We’re continuing back onto the recaps of our Midwest Road Trip this week. Even though we can’t be out in the parks right now, we know that at some point we’ll be enjoying the parks again soon. And when we do we hope it will include adding a stop to Fort Smith National Historic Site to your travel plans.
All About Fort Smith National Historic Site
Location: Fort Smith, Arkansas
Park Website: https://www.nps.gov/fosm/index.htm
Fort Smith National Historic Site was established in 1961 to preserve the remaining historic buildings of Fort Smith. Established in 1817, the fort served as the location for several key points in history, including the Trail of Tears and the federal courthouse serving much of the West in the late 1800s.
Today the park sits on 75 acres of downtown Fort Smith, Arkansas on the banks of the Arkansas River.
What to See at Fort Smith National Historic Site
The Visitor’s Center
The visitor center at Fort Smith will be the first building you see as you approach the park sign and entrance. Stop here to pick up your park passport stamps, talk with a ranger about any upcoming programs, and pick up a unigrid. Be sure to check out the exhibits upstairs and downstairs as well.
Take a ranger-led tour.
At all national park fort sites, we highly recommend taking the guided ranger-led tour of the grounds and buildings. After all, who doesn’t love an afternoon with a park ranger? Tours of the grounds leave the visitor’s center multiple times per day.

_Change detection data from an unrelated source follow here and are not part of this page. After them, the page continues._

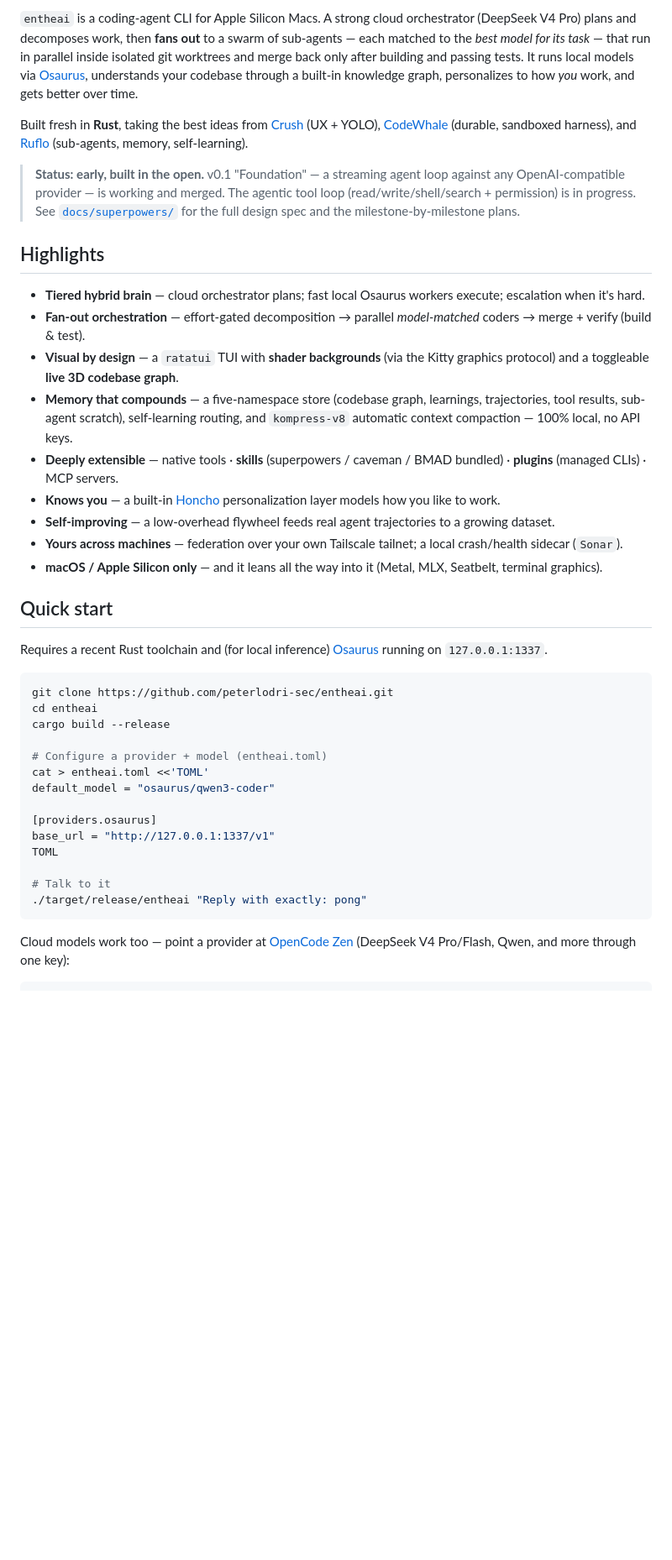
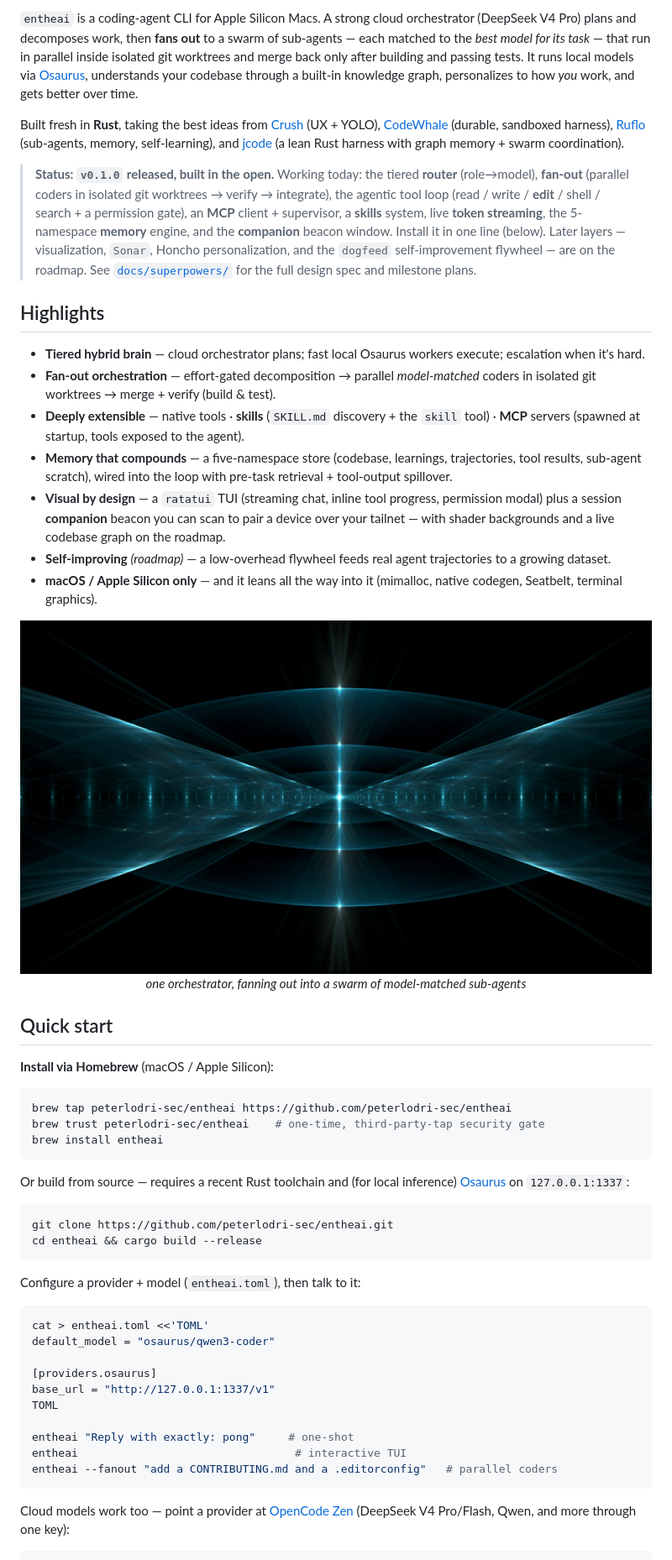
Before and after one commit to entropy-om/entheai, a Markdown page: README.md, the part around the change printed below. Shown: that part at 84% size. Drawn GitHub-style; pictures changed too: docs/images/fanout.jpg (added); blank space fills up the shorter version.

Commit message:
docs(readme): hero + fan-out brand images; refresh status (v0.1.0 released), Homebrew install, architecture + roadmap

````diff
--- a/README.md
+++ b/README.md
@@ -5,31 +16,44 @@
 `entheai` is a coding-agent CLI for Apple Silicon Macs. A strong cloud orchestrator (DeepSeek V4 Pro) plans and decomposes work, then **fans out** to a swarm of sub-agents — each matched to the *best model for its task* — that run in parallel inside isolated git worktrees and merge back only after building and passing tests. It runs local models via [Osaurus](https://github.com/osaurus-ai/osaurus), understands your codebase through a built-in knowledge graph, personalizes to how *you* work, and gets better over time.
 
-Built fresh in **Rust**, taking the best ideas from [Crush](https://github.com/charmbracelet/crush) (UX + YOLO), [CodeWhale](https://github.com/Hmbown/CodeWhale) (durable, sandboxed harness), and [Ruflo](https://github.com/ruvnet/ruflo) (sub-agents, memory, self-learning).
+Built fresh in **Rust**, taking the best ideas from [Crush](https://github.com/charmbracelet/crush) (UX + YOLO), [CodeWhale](https://github.com/Hmbown/CodeWhale) (durable, sandboxed harness), [Ruflo](https://github.com/ruvnet/ruflo) (sub-agents, memory, self-learning), and [jcode](https://jcode.sh) (a lean Rust harness with graph memory + swarm coordination).
 
-> **Status: early, built in the open.** v0.1 "Foundation" — a streaming agent loop against any OpenAI-compatible provider — is working and merged. The agentic tool loop (read/write/shell/search + permission) is in progress. See [`docs/superpowers/`](docs/superpowers/) for the full design spec and the milestone-by-milestone plans.
+> **Status: `v0.1.0` released, built in the open.** Working today: the tiered **router** (role→model), **fan-out** (parallel coders in isolated git worktrees → verify → integrate), the agentic tool loop (read / write / **edit** / shell / search + a permission gate), an **MCP** client + supervisor, a **skills** system, live **token streaming**, the 5-namespace **memory** engine, and the **companion** beacon window. Install it in one line (below). Later layers — visualization, `Sonar`, Honcho personalization, and the `dogfeed` self-improvement flywheel — are on the roadmap. See [`docs/superpowers/`](docs/superpowers/) for the full design spec and milestone plans.
 
 ## Highlights
 
 - **Tiered hybrid brain** — cloud orchestrator plans; fast local Osaurus workers execute; escalation when it's hard.
-- **Fan-out orchestration** — effort-gated decomposition → parallel *model-matched* coders → merge + verify (build & test).
-- **Visual by design** — a `ratatui` TUI with **shader backgrounds** (via the Kitty graphics protocol) and a toggleable **live 3D codebase graph**.
-- **Memory that compounds** — a five-namespace store (codebase graph, learnings, trajectories, tool results, sub-agent scratch), self-learning routing, and `kompress-v8` automatic context compaction — 100% local, no API keys.
-- **Deeply extensible** — native tools · **skills** (superpowers / caveman / BMAD bundled) · **plugins** (managed CLIs) · MCP servers.
-- **Knows you** — a built-in [Honcho](https://github.com/plastic-labs/honcho) personalization layer models how you like to work.
-- **Self-improving** — a low-overhead flywheel feeds real agent trajectories to a growing dataset.
-- **Yours across machines** — federation over your own Tailscale tailnet; a local crash/health sidecar (`Sonar`).
-- **macOS / Apple Silicon only** — and it leans all the way into it (Metal, MLX, Seatbelt, terminal graphics).
+- **Fan-out orchestration** — effort-gated decomposition → parallel *model-matched* coders in isolated git worktrees → merge + verify (build & test).
+- **Deeply extensible** — native tools · **skills** (`SKILL.md` discovery + the `skill` tool) · **MCP** servers (spawned at startup, tools exposed to the agent).
+- **Memory that compounds** — a five-namespace store (codebase, learnings, trajectories, tool results, sub-agent scratch), wired into the loop with pre-task retrieval + tool-output spillover.
+- **Visual by design** — a `ratatui` TUI (streaming chat, inline tool progress, permission modal) plus a session **companion** beacon you can scan to pair a device over your tailnet — with shader backgrounds and a live codebase graph on the roadmap.
+- **Self-improving** *(roadmap)* — a low-overhead flywheel feeds real agent trajectories to a growing dataset.
+- **macOS / Apple Silicon only** — and it leans all the way into it (mimalloc, native codegen, Seatbelt, terminal graphics).
+
+<p align="center">
+  <img src="docs/images/fanout.jpg" alt="a single point of light, fanning out" width="100%"><br>
+  <em>one orchestrator, fanning out into a swarm of model-matched sub-agents</em>
+</p>
 
 ## Quick start
 
-Requires a recent Rust toolchain and (for local inference) [Osaurus](https://github.com/osaurus-ai/osaurus) running on `127.0.0.1:1337`.
+**Install via Homebrew** (macOS / Apple Silicon):
+
+```bash
+brew tap peterlodri-sec/entheai https://github.com/peterlodri-sec/entheai
+brew trust peterlodri-sec/entheai    # one-time, third-party-tap security gate
+brew install entheai
+```
+
+Or build from source — requires a recent Rust toolchain and (for local inference) [Osaurus](https://github.com/osaurus-ai/osaurus) on `127.0.0.1:1337`:
 
 ```bash
 git clone https://github.com/peterlodri-sec/entheai.git
-cd entheai
-cargo build --release
+cd entheai && cargo build --release
+```
 
-# Configure a provider + model (entheai.toml)
+Configure a provider + model (`entheai.toml`), then talk to it:
+
+```bash
 cat > entheai.toml <<'TOML'
 default_model = "osaurus/qwen3-coder"
 
@@ -37,8 +61,9 @@ default_model = "osaurus/qwen3-coder"
 base_url = "http://127.0.0.1:1337/v1"
 TOML
 
-# Talk to it
-./target/release/entheai "Reply with exactly: pong"
+entheai "Reply with exactly: pong"     # one-shot
+entheai                                 # interactive TUI
+entheai --fanout "add a CONTRIBUTING.md and a .editorconfig"   # parallel coders
 ```
 
 Cloud models work too — point a provider at [OpenCode Zen](https://opencode.ai) (DeepSeek V4 Pro/Flash, Qwen, and more through one key):
````
Also changed, not shown: other parts of README.md (+34 -17 lines), docs/images/hero.jpg (added).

Hike to the first Fort Smith location.
As mentioned above, the current building on the grounds of Fort Smith National Historic Site is not located on the grounds of the original fort. The remnants of the original fort can be found a short distance from the parking area along the Arkansas River. Walk the trail and see the location chosen by Major Stephen H. Long when the fort was established on December 25, 1817.
Sit in the Federal Courthouse.
One of the highlights of the exhibits at Fort Smith is stepping into the replica courtroom of Judge Isaac C. Parker who presided at the federal courthouse located at Fort Smith from 1872 to 1896. Parker became well-known as the ‘Hangin’ Judge’ for sentencing more than 160 people to death on the Fort Smith gallows. Visitors can see a replica gallows on the grounds near the visitor’s center.
Visit the “Hell on the Border” Jail.
In 1885, Anna Dawes visited Fort Smith on a tour of the West with her father, then a United States Senator. Ms. Dawes was shocked to see the living conditions of inmates at the federal jail located in the basement of the Fort Smith courthouse. Writing in an article back east, she called the Fort Smith jail “a Hell upon Earth.” In part, her advocacy led to the construction of a new jail in 1887.
More #Parkchasing Tips
- Spend some time in the Fort Smith area. The area near the National Historic Site is full of unique shops and restaurants to add to the experience of your visit. If you have time, plan to spend some time wandering the area and riding the historic streetcar line.
- Add it to a #parkchasing road trip. If you have additional time, there are several National Park units near Fort Smith National Historic Site. Add this unit on to a longer national park road trip throughout the Midwest!